Does Drinking a Little Fattening?

Even in this case there may be some truth in it. We know, for example, that adipose tissue is very poor in water, which abounds in muscle tissue; it is not by chance that obese people have a lower percentage of body water than thin ones. Also the synthesis of glycogen, unlike lipogenesis, requires considerable quantities of water, since every gram of this polysaccharide binds to itself almost 3 grams.

In athletes engaged in endurance sports, water deficiency promotes muscle catabolism, with an inevitable decrease in metabolism (cortisol, the stress hormone, has antidiuretic activity and its secretion increases in water deficiency; drink water to lose weight app can help you with this.

A correct intake of water, moreover, favors the elimination of toxins from the body, which by virtue of their lipophilicity tend to accumulate in the adipose tissue. An excess of toxins in the circulation due to reduced water intake, could therefore have a fattening effect, as well as decidedly unhealthy.

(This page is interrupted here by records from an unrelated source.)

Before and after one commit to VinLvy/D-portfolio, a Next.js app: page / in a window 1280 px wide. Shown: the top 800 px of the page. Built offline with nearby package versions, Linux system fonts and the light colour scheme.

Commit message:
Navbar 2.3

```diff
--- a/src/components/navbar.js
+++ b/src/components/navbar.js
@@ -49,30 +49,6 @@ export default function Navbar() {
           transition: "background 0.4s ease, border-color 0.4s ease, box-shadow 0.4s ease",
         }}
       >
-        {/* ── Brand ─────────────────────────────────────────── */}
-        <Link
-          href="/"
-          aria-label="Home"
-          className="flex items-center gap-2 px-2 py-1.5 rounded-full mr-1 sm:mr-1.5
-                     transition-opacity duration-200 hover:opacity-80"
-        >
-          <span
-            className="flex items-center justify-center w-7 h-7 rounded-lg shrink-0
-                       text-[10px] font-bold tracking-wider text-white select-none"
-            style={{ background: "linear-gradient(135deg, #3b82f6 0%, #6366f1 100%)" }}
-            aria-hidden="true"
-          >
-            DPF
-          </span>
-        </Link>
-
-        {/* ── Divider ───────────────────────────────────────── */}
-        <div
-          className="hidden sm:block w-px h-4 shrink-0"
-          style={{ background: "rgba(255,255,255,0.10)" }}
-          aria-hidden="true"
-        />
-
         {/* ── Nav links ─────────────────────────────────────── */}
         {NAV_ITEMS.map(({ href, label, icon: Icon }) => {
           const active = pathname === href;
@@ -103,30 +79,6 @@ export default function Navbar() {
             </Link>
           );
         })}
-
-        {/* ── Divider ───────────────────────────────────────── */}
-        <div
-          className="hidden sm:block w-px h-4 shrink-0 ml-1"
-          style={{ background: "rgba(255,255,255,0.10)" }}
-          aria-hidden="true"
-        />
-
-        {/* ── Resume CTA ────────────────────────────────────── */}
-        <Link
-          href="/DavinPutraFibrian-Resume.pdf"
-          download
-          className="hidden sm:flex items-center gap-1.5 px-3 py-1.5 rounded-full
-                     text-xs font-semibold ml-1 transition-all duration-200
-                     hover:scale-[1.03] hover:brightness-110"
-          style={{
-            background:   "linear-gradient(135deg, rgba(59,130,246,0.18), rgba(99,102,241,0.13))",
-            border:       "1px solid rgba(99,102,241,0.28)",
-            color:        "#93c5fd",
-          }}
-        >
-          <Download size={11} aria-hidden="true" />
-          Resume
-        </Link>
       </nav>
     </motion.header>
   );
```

Even if our body has extremely effective mechanisms to regulate water loss as it enters, drinking in the right quantities is very important. Rather than doing it in the hope of losing weight, therefore, it makes more sense to drink to feel good and avoid all the unpleasant consequences of dehydration.